The following blog is an excerpt from 4 Unique Ways To Leaf Peep by the National Park Foundation.
When autumn is fast approaching, national parks from coast to coast offer some of America’s most extraordinary fall colors.
For many people, leaf-peeping activities are limited to taking a drive to a scenic overlook – and that’s just fine, but if you want to experience the autumn colors in a new way this season, these four parks each offer their own unique view.

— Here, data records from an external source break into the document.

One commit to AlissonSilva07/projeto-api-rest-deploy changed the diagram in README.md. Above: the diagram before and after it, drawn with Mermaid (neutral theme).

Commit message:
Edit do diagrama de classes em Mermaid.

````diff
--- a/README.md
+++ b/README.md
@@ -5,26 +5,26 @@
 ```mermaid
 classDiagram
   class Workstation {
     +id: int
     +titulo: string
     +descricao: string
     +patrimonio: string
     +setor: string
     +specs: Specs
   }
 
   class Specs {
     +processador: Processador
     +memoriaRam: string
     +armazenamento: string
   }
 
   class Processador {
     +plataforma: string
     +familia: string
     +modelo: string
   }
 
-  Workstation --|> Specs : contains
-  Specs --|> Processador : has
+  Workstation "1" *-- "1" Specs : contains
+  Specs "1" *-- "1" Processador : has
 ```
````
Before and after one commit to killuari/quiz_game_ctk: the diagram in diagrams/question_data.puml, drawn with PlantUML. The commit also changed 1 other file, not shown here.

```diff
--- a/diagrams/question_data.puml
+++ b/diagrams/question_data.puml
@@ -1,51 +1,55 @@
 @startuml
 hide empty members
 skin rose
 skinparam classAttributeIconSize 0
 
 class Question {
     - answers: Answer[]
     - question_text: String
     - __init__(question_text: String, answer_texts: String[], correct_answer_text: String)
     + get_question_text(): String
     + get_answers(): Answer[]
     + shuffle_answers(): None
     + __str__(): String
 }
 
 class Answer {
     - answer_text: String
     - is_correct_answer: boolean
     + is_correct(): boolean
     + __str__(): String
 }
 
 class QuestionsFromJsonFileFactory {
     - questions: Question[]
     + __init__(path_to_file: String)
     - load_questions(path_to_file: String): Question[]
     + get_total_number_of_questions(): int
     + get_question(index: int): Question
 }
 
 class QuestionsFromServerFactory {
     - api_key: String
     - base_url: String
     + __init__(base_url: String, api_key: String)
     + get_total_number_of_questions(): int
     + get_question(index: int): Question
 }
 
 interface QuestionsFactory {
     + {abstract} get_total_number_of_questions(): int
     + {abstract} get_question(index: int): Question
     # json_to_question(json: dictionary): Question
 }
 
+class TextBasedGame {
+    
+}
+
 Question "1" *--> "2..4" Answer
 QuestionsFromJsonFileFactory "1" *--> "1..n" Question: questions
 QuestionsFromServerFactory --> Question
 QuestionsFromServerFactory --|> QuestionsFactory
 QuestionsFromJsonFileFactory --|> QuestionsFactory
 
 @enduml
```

Whitewater enthusiasts may recognize West Virginia’s New River as one of the best rafting rivers in the nation. New River Gorge National River preserves 53 miles of free-flowing water surrounded by the lushly forested ridges of the Alleghenies, and while summer is the peak season for river trips, fall offers a unique opportunity to roar through the gorge surrounded by fiery hues of red, yellow, and orange.
The upper (southern) part of the river is best for beginners, offering placid sections and a few relatively easy rapids, ranging from Class I to III. Advanced rafters can find a challenge in the lower (northern) section, which boasts colossal rapids up to Class V. Run the river on your own, or go with the assistance of a licensed guide.
The vast mountain landscape of Great Smoky Mountains National Park lies across the border of Tennessee and North Carolina, where the relatively chilly mountain climate creates an autumn display that you could easily mistake for New England’s. During the peak fall foliage period from late October to early November, the park’s sugar maple, scarlet oak, sweetgum, and hickory trees are simply stunning.
Continue reading, 4 Unique Ways To Leaf Peep from the National Park Foundation here.